(Image comparison data)
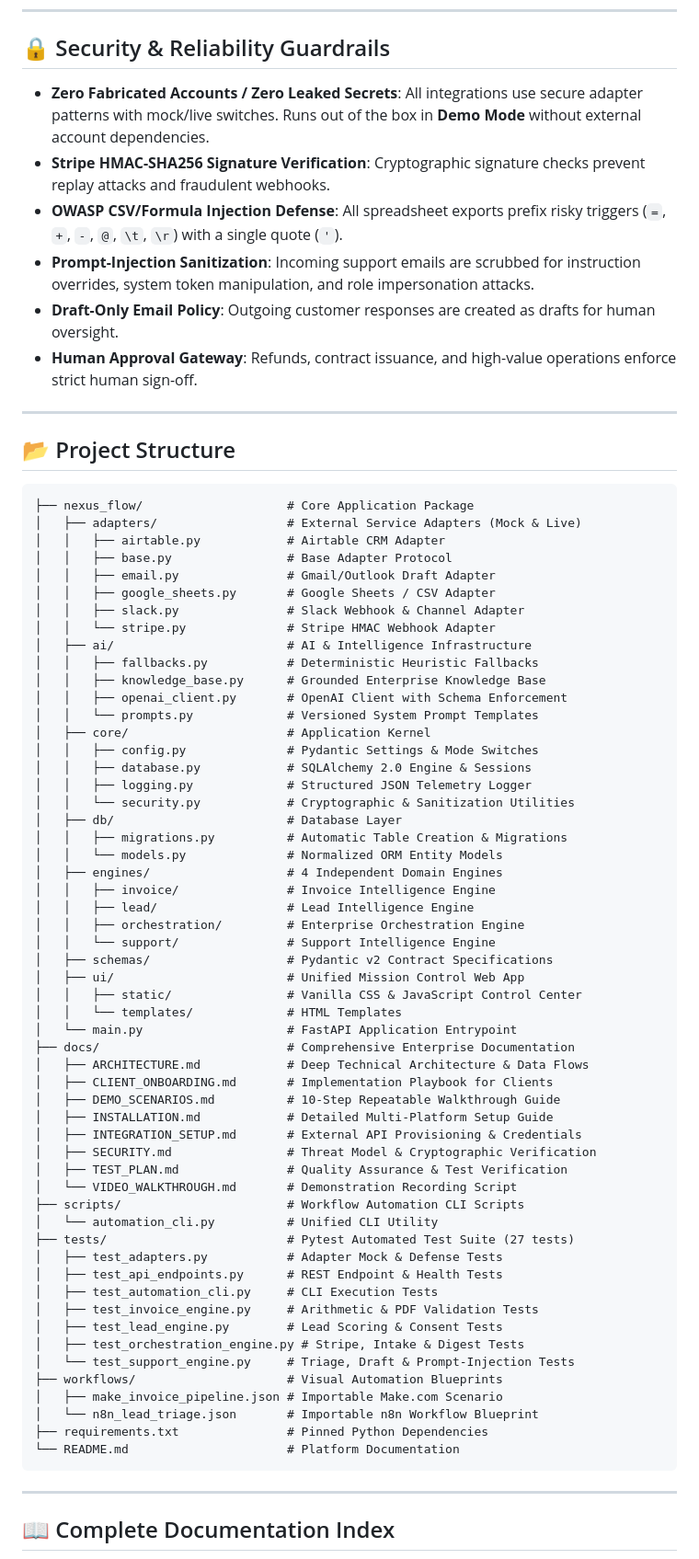
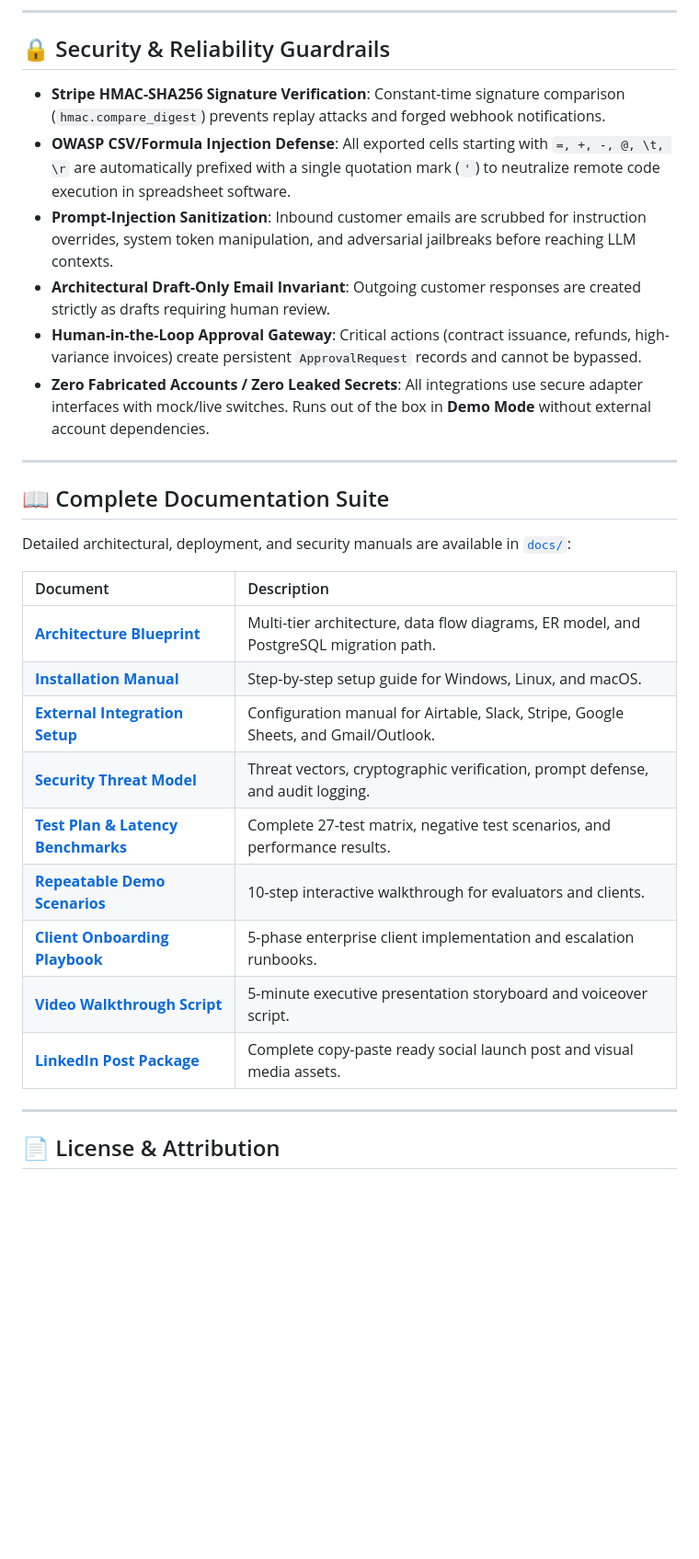
Before and after one commit to maheswari9080/Datheon_AI_Automation_-_Agent_Building, a Markdown page: README.md, the part around one of its changes. Shown at 92% size. Rendered like a GitHub page; blank space fills up the shorter version.

````diff
--- a/README.md
+++ b/README.md
@@ -157,76 +190,32 @@ python scripts/automation_cli.py seed-demo
 
 ## 🔒 Security & Reliability Guardrails
 
-- **Zero Fabricated Accounts / Zero Leaked Secrets**: All integrations use secure adapter patterns with mock/live switches. Runs out of the box in **Demo Mode** without external account dependencies.
-- **Stripe HMAC-SHA256 Signature Verification**: Cryptographic signature checks prevent replay attacks and fraudulent webhooks.
-- **OWASP CSV/Formula Injection Defense**: All spreadsheet exports prefix risky triggers (`=`, `+`, `-`, `@`, `\t`, `\r`) with a single quote (`'`).
-- **Prompt-Injection Sanitization**: Incoming support emails are scrubbed for instruction overrides, system token manipulation, and role impersonation attacks.
-- **Draft-Only Email Policy**: Outgoing customer responses are created as drafts for human oversight.
-- **Human Approval Gateway**: Refunds, contract issuance, and high-value operations enforce strict human sign-off.
+- **Stripe HMAC-SHA256 Signature Verification**: Constant-time signature comparison (`hmac.compare_digest`) prevents replay attacks and forged webhook notifications.
+- **OWASP CSV/Formula Injection Defense**: All exported cells starting with `=, +, -, @, \t, \r` are automatically prefixed with a single quotation mark (`'`) to neutralize remote code execution in spreadsheet software.
+- **Prompt-Injection Sanitization**: Inbound customer emails are scrubbed for instruction overrides, system token manipulation, and adversarial jailbreaks before reaching LLM contexts.
+- **Architectural Draft-Only Email Invariant**: Outgoing customer responses are created strictly as drafts requiring human review.
+- **Human-in-the-Loop Approval Gateway**: Critical actions (contract issuance, refunds, high-variance invoices) create persistent `ApprovalRequest` records and cannot be bypassed.
+- **Zero Fabricated Accounts / Zero Leaked Secrets**: All integrations use secure adapter interfaces with mock/live switches. Runs out of the box in **Demo Mode** without external account dependencies.
 
 ---
 
-## 📂 Project Structure
+## 📖 Complete Documentation Suite
 
-```
-├── nexus_flow/                    # Core Application Package
-│   ├── adapters/                  # External Service Adapters (Mock & Live)
-│   │   ├── airtable.py            # Airtable CRM Adapter
-│   │   ├── base.py                # Base Adapter Protocol
-│   │   ├── email.py               # Gmail/Outlook Draft Adapter
-│   │   ├── google_sheets.py       # Google Sheets / CSV Adapter
-│   │   ├── slack.py               # Slack Webhook & Channel Adapter
-│   │   └── stripe.py              # Stripe HMAC Webhook Adapter
-│   ├── ai/                        # AI & Intelligence Infrastructure
-│   │   ├── fallbacks.py           # Deterministic Heuristic Fallbacks
-│   │   ├── knowledge_base.py      # Grounded Enterprise Knowledge Base
-│   │   ├── openai_client.py       # OpenAI Client with Schema Enforcement
-│   │   └── prompts.py             # Versioned System Prompt Templates
-│   ├── core/                      # Application Kernel
-│   │   ├── config.py              # Pydantic Settings & Mode Switches
-│   │   ├── database.py            # SQLAlchemy 2.0 Engine & Sessions
-│   │   ├── logging.py             # Structured JSON Telemetry Logger
-│   │   └── security.py            # Cryptographic & Sanitization Utilities
-│   ├── db/                        # Database Layer
-│   │   ├── migrations.py          # Automatic Table Creation & Migrations
-│   │   └── models.py              # Normalized ORM Entity Models
-│   ├── engines/                   # 4 Independent Domain Engines
-│   │   ├── invoice/               # Invoice Intelligence Engine
-│   │   ├── lead/                  # Lead Intelligence Engine
-│   │   ├── orchestration/         # Enterprise Orchestration Engine
-│   │   └── support/               # Support Intelligence Engine
-│   ├── schemas/                   # Pydantic v2 Contract Specifications
-│   ├── ui/                        # Unified Mission Control Web App
-│   │   ├── static/                # Vanilla CSS & JavaScript Control Center
-│   │   └── templates/             # HTML Templates
-│   └── main.py                    # FastAPI Application Entrypoint
-├── docs/                          # Comprehensive Enterprise Documentation
-│   ├── ARCHITECTURE.md            # Deep Technical Architecture & Data Flows
-│   ├── CLIENT_ONBOARDING.md       # Implementation Playbook for Clients
-│   ├── DEMO_SCENARIOS.md          # 10-Step Repeatable Walkthrough Guide
-│   ├── INSTALLATION.md            # Detailed Multi-Platform Setup Guide
-│   ├── INTEGRATION_SETUP.md       # External API Provisioning & Credentials
-│   ├── SECURITY.md                # Threat Model & Cryptographic Verification
-│   ├── TEST_PLAN.md               # Quality Assurance & Test Verification
-│   └── VIDEO_WALKTHROUGH.md       # Demonstration Recording Script
-├── scripts/                       # Workflow Automation CLI Scripts
-│   └── automation_cli.py          # Unified CLI Utility
-├── tests/                         # Pytest Automated Test Suite (27 tests)
-│   ├── test_adapters.py           # Adapter Mock & Defense Tests
-│   ├── test_api_endpoints.py      # REST Endpoint & Health Tests
-│   ├── test_automation_cli.py     # CLI Execution Tests
-│   ├── test_invoice_engine.py     # Arithmetic & PDF Validation Tests
-│   ├── test_lead_engine.py        # Lead Scoring & Consent Tests
-│   ├── test_orchestration_engine.py # Stripe, Intake & Digest Tests
-│   └── test_support_engine.py     # Triage, Draft & Prompt-Injection Tests
-├── workflows/                     # Visual Automation Blueprints
-│   ├── make_invoice_pipeline.json # Importable Make.com Scenario
-│   └── n8n_lead_triage.json       # Importable n8n Workflow Blueprint
-├── requirements.txt               # Pinned Python Dependencies
-└── README.md                      # Platform Documentation
-```
+Detailed architectural, deployment, and security manuals are available in [`docs/`](docs/):
+
+| Document | Description |
+| :--- | :--- |
+| **[Architecture Blueprint](docs/ARCHITECTURE.md)** | Multi-tier architecture, data flow diagrams, ER model, and PostgreSQL migration path. |
+| **[Installation Manual](docs/INSTALLATION.md)** | Step-by-step setup guide for Windows, Linux, and macOS. |
+| **[External Integration Setup](docs/INTEGRATION_SETUP.md)** | Configuration manual for Airtable, Slack, Stripe, Google Sheets, and Gmail/Outlook. |
+| **[Security Threat Model](docs/SECURITY.md)** | Threat vectors, cryptographic verification, prompt defense, and audit logging. |
+| **[Test Plan & Latency Benchmarks](docs/TEST_PLAN.md)** | Complete 27-test matrix, negative test scenarios, and performance results. |
+| **[Repeatable Demo Scenarios](docs/DEMO_SCENARIOS.md)** | 10-step interactive walkthrough for evaluators and clients. |
+| **[Client Onboarding Playbook](docs/CLIENT_ONBOARDING.md)** | 5-phase enterprise client implementation and escalation runbooks. |
+| **[Video Walkthrough Script](docs/VIDEO_WALKTHROUGH.md)** | 5-minute executive presentation storyboard and voiceover script. |
+| **[LinkedIn Post Package](LINKEDIN.md)** | Complete copy-paste ready social launch post and visual media assets. |
 
 ---
 
-## 📖 Complete Documentation Index
+## 📄 License & Attribution
 
````
Also changed, not shown: other parts of README.md (+80 -60 lines), LINKEDIN.md (added, +102 -0 lines), assets/architecture_light.png (added), assets/engines_overview_light.png (added), assets/hero_banner_light.png (added), assets/linkedin_showcase.png (added), 4 other files.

● **Requirement**
Wherever a picture appears, omit it; copy the rest of the data exactly.

● **Solution to this task**
Before and after one commit to maheswari9080/Datheon_AI_Automation_-_Agent_Building, a Markdown page: README.md, the part around one of its changes. Shown at 92% size. Rendered like a GitHub page; blank space fills up the shorter version.

````diff
--- a/README.md
+++ b/README.md
@@ -157,76 +190,32 @@ python scripts/automation_cli.py seed-demo
 
 ## 🔒 Security & Reliability Guardrails
 
-- **Zero Fabricated Accounts / Zero Leaked Secrets**: All integrations use secure adapter patterns with mock/live switches. Runs out of the box in **Demo Mode** without external account dependencies.
-- **Stripe HMAC-SHA256 Signature Verification**: Cryptographic signature checks prevent replay attacks and fraudulent webhooks.
-- **OWASP CSV/Formula Injection Defense**: All spreadsheet exports prefix risky triggers (`=`, `+`, `-`, `@`, `\t`, `\r`) with a single quote (`'`).
-- **Prompt-Injection Sanitization**: Incoming support emails are scrubbed for instruction overrides, system token manipulation, and role impersonation attacks.
-- **Draft-Only Email Policy**: Outgoing customer responses are created as drafts for human oversight.
-- **Human Approval Gateway**: Refunds, contract issuance, and high-value operations enforce strict human sign-off.
+- **Stripe HMAC-SHA256 Signature Verification**: Constant-time signature comparison (`hmac.compare_digest`) prevents replay attacks and forged webhook notifications.
+- **OWASP CSV/Formula Injection Defense**: All exported cells starting with `=, +, -, @, \t, \r` are automatically prefixed with a single quotation mark (`'`) to neutralize remote code execution in spreadsheet software.
+- **Prompt-Injection Sanitization**: Inbound customer emails are scrubbed for instruction overrides, system token manipulation, and adversarial jailbreaks before reaching LLM contexts.
+- **Architectural Draft-Only Email Invariant**: Outgoing customer responses are created strictly as drafts requiring human review.
+- **Human-in-the-Loop Approval Gateway**: Critical actions (contract issuance, refunds, high-variance invoices) create persistent `ApprovalRequest` records and cannot be bypassed.
+- **Zero Fabricated Accounts / Zero Leaked Secrets**: All integrations use secure adapter interfaces with mock/live switches. Runs out of the box in **Demo Mode** without external account dependencies.
 
 ---
 
-## 📂 Project Structure
+## 📖 Complete Documentation Suite
 
-```
-├── nexus_flow/                    # Core Application Package
-│   ├── adapters/                  # External Service Adapters (Mock & Live)
-│   │   ├── airtable.py            # Airtable CRM Adapter
-│   │   ├── base.py                # Base Adapter Protocol
-│   │   ├── email.py               # Gmail/Outlook Draft Adapter
-│   │   ├── google_sheets.py       # Google Sheets / CSV Adapter
-│   │   ├── slack.py               # Slack Webhook & Channel Adapter
-│   │   └── stripe.py              # Stripe HMAC Webhook Adapter
-│   ├── ai/                        # AI & Intelligence Infrastructure
-│   │   ├── fallbacks.py           # Deterministic Heuristic Fallbacks
-│   │   ├── knowledge_base.py      # Grounded Enterprise Knowledge Base
-│   │   ├── openai_client.py       # OpenAI Client with Schema Enforcement
-│   │   └── prompts.py             # Versioned System Prompt Templates
-│   ├── core/                      # Application Kernel
-│   │   ├── config.py              # Pydantic Settings & Mode Switches
-│   │   ├── database.py            # SQLAlchemy 2.0 Engine & Sessions
-│   │   ├── logging.py             # Structured JSON Telemetry Logger
-│   │   └── security.py            # Cryptographic & Sanitization Utilities
-│   ├── db/                        # Database Layer
-│   │   ├── migrations.py          # Automatic Table Creation & Migrations
-│   │   └── models.py              # Normalized ORM Entity Models
-│   ├── engines/                   # 4 Independent Domain Engines
-│   │   ├── invoice/               # Invoice Intelligence Engine
-│   │   ├── lead/                  # Lead Intelligence Engine
-│   │   ├── orchestration/         # Enterprise Orchestration Engine
-│   │   └── support/               # Support Intelligence Engine
-│   ├── schemas/                   # Pydantic v2 Contract Specifications
-│   ├── ui/                        # Unified Mission Control Web App
-│   │   ├── static/                # Vanilla CSS & JavaScript Control Center
-│   │   └── templates/             # HTML Templates
-│   └── main.py                    # FastAPI Application Entrypoint
-├── docs/                          # Comprehensive Enterprise Documentation
-│   ├── ARCHITECTURE.md            # Deep Technical Architecture & Data Flows
-│   ├── CLIENT_ONBOARDING.md       # Implementation Playbook for Clients
-│   ├── DEMO_SCENARIOS.md          # 10-Step Repeatable Walkthrough Guide
-│   ├── INSTALLATION.md            # Detailed Multi-Platform Setup Guide
-│   ├── INTEGRATION_SETUP.md       # External API Provisioning & Credentials
-│   ├── SECURITY.md                # Threat Model & Cryptographic Verification
-│   ├── TEST_PLAN.md               # Quality Assurance & Test Verification
-│   └── VIDEO_WALKTHROUGH.md       # Demonstration Recording Script
-├── scripts/                       # Workflow Automation CLI Scripts
-│   └── automation_cli.py          # Unified CLI Utility
-├── tests/                         # Pytest Automated Test Suite (27 tests)
-│   ├── test_adapters.py           # Adapter Mock & Defense Tests
-│   ├── test_api_endpoints.py      # REST Endpoint & Health Tests
-│   ├── test_automation_cli.py     # CLI Execution Tests
-│   ├── test_invoice_engine.py     # Arithmetic & PDF Validation Tests
-│   ├── test_lead_engine.py        # Lead Scoring & Consent Tests
-│   ├── test_orchestration_engine.py # Stripe, Intake & Digest Tests
-│   └── test_support_engine.py     # Triage, Draft & Prompt-Injection Tests
-├── workflows/                     # Visual Automation Blueprints
-│   ├── make_invoice_pipeline.json # Importable Make.com Scenario
-│   └── n8n_lead_triage.json       # Importable n8n Workflow Blueprint
-├── requirements.txt               # Pinned Python Dependencies
-└── README.md                      # Platform Documentation
-```
+Detailed architectural, deployment, and security manuals are available in [`docs/`](docs/):
+
+| Document | Description |
+| :--- | :--- |
+| **[Architecture Blueprint](docs/ARCHITECTURE.md)** | Multi-tier architecture, data flow diagrams, ER model, and PostgreSQL migration path. |
+| **[Installation Manual](docs/INSTALLATION.md)** | Step-by-step setup guide for Windows, Linux, and macOS. |
+| **[External Integration Setup](docs/INTEGRATION_SETUP.md)** | Configuration manual for Airtable, Slack, Stripe, Google Sheets, and Gmail/Outlook. |
+| **[Security Threat Model](docs/SECURITY.md)** | Threat vectors, cryptographic verification, prompt defense, and audit logging. |
+| **[Test Plan & Latency Benchmarks](docs/TEST_PLAN.md)** | Complete 27-test matrix, negative test scenarios, and performance results. |
+| **[Repeatable Demo Scenarios](docs/DEMO_SCENARIOS.md)** | 10-step interactive walkthrough for evaluators and clients. |
+| **[Client Onboarding Playbook](docs/CLIENT_ONBOARDING.md)** | 5-phase enterprise client implementation and escalation runbooks. |
+| **[Video Walkthrough Script](docs/VIDEO_WALKTHROUGH.md)** | 5-minute executive presentation storyboard and voiceover script. |
+| **[LinkedIn Post Package](LINKEDIN.md)** | Complete copy-paste ready social launch post and visual media assets. |
 
 ---
 
-## 📖 Complete Documentation Index
+## 📄 License & Attribution
 
````
Also changed, not shown: other parts of README.md (+80 -60 lines), LINKEDIN.md (added, +102 -0 lines), assets/architecture_light.png (added), assets/engines_overview_light.png (added), assets/hero_banner_light.png (added), assets/linkedin_showcase.png (added), 4 other files.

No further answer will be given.